b. Codeine. Codeine is the second naturally occurring narcotic. Its use is very
widespread; in some states it can be sold without prescription in combination products if
its concentration is weak enough (ETH & codeine, Robitussin AC). For our purposes,
however, when codeine is dispensed as a single agent, it is Note R, when in
combination, it is Note Q. Codeine is used as an antitussive, 5-15 mg every 4-6 hours,
and as an analgesic in mild to moderate pain, 30-60mg every 4-6 hours. Its most
common side effects include drowsiness, nausea/vomiting, and constipation; patients
must be cautioned about the drowsiness and the additive effect seen with concurrent
use of alcohol. Codeine is available as an injection of 15, 30, and 60 mg/ml, and in 15
and 30 mg tablets. A powder form for compounding is also available.
c. Hydromorphone (Dilaudid). Hydromorphone (Dilaudid) is a drug that was
obtained by chemical modification of morphine, used as an analgesic in moderate to
severe pain. It is frequently used in pain associated with cancer. Its usual dose is 2 mg
every 4 to 6 hours. Its major side effects are nausea and vomiting, dizziness, and
constipation. Although the manufacturer states that drowsiness occurs infrequently,
patients should be made aware of this possibility; also alcohol may intensify its effects.
Dilaudid is a Note R drug and is supplied in tablet or injectable form, both in 1, 2, 3,
and 4 mg strengths.
d. Meperidine (Demerol). Meperidine was the first synthetically produced
narcotic. It is one of the first widely used agents for moderate to severe pain. Usual
doses of this agent (50-150 mg every 3-4 hours) produce some drowsiness, nausea,
and vomiting. Patients who are prescribed meperidine should be cautioned that
drowsiness might occur. Further, they should be advised that alcohol might intensify
this drowsiness. Meperidine is a Note R drug, which is available as an injection (25, 50,
75, and 100 mg/ml), a tablet (50 or 100 mg tablets), and in a syrup (50 mg/5ml).
e. Fentanyl (Sublimaze, Duragesic, Oralet, Actiq). Fentanyl is a
synthetic agent with actions similar to morphine, but on a weight basis, Sublimaze is
80-100 times more potent. It is used as an analgesic component in general anesthesia

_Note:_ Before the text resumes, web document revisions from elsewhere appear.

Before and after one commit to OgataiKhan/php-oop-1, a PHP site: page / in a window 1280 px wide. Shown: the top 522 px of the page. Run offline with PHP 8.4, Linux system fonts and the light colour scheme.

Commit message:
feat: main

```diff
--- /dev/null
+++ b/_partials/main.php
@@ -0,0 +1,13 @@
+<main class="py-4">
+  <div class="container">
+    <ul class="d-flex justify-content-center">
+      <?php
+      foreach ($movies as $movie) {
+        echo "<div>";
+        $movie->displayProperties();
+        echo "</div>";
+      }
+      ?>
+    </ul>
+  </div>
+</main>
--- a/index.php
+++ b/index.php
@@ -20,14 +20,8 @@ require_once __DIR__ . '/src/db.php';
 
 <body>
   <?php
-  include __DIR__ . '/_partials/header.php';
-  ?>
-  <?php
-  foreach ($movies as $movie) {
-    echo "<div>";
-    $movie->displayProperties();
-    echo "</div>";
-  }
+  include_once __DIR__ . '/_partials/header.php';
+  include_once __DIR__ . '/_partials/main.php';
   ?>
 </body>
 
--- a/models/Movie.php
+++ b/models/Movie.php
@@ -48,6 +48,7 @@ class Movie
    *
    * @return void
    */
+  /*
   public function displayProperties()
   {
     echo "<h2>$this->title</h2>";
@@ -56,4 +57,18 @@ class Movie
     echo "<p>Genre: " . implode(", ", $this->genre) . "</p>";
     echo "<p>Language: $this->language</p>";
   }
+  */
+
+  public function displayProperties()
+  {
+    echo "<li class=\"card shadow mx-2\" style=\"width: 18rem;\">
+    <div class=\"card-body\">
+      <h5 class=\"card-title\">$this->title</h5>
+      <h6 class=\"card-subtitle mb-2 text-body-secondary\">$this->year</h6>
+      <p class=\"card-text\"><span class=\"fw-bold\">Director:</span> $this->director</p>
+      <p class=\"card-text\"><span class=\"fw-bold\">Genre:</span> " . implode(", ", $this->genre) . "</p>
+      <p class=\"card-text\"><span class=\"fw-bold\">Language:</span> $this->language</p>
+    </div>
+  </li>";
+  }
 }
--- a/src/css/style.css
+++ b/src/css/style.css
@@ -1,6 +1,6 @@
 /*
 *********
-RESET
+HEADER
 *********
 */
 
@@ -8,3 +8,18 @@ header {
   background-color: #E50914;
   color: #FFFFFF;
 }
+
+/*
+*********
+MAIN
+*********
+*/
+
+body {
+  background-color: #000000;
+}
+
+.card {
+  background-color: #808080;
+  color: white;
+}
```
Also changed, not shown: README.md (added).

or conscious sedation and given intramuscularly (IM) or intravenously (IV). The dosage
is dependent upon its intended role during anesthesia, and ranges from 0.025 to 0.1
mg. Respiratory depression is the side effect of concern for this agent. Fentanyl is
unique in that it is available as an injection (Sublimaze), in a topical patch formulation
(Duragesic), a lozenge (Fentanyl Oralet) and a lozenge on a stick ("lollipop") (Actiq)
formulation. The latter three formulations are prescribed primarily for severe pain
conditions. Fentanyl is handled as a Note R product.
f. Methadone (Dolophine). Methadone (Dolophine) is a synthetic agent that
has been used as an analgesic for moderate to severe pain, and to treat withdrawal
symptoms of narcotics in a dose-tapering fashion. The usual dose for analgesia is 2.5-
10 mg every 4 hours, and common side effects include drowsiness and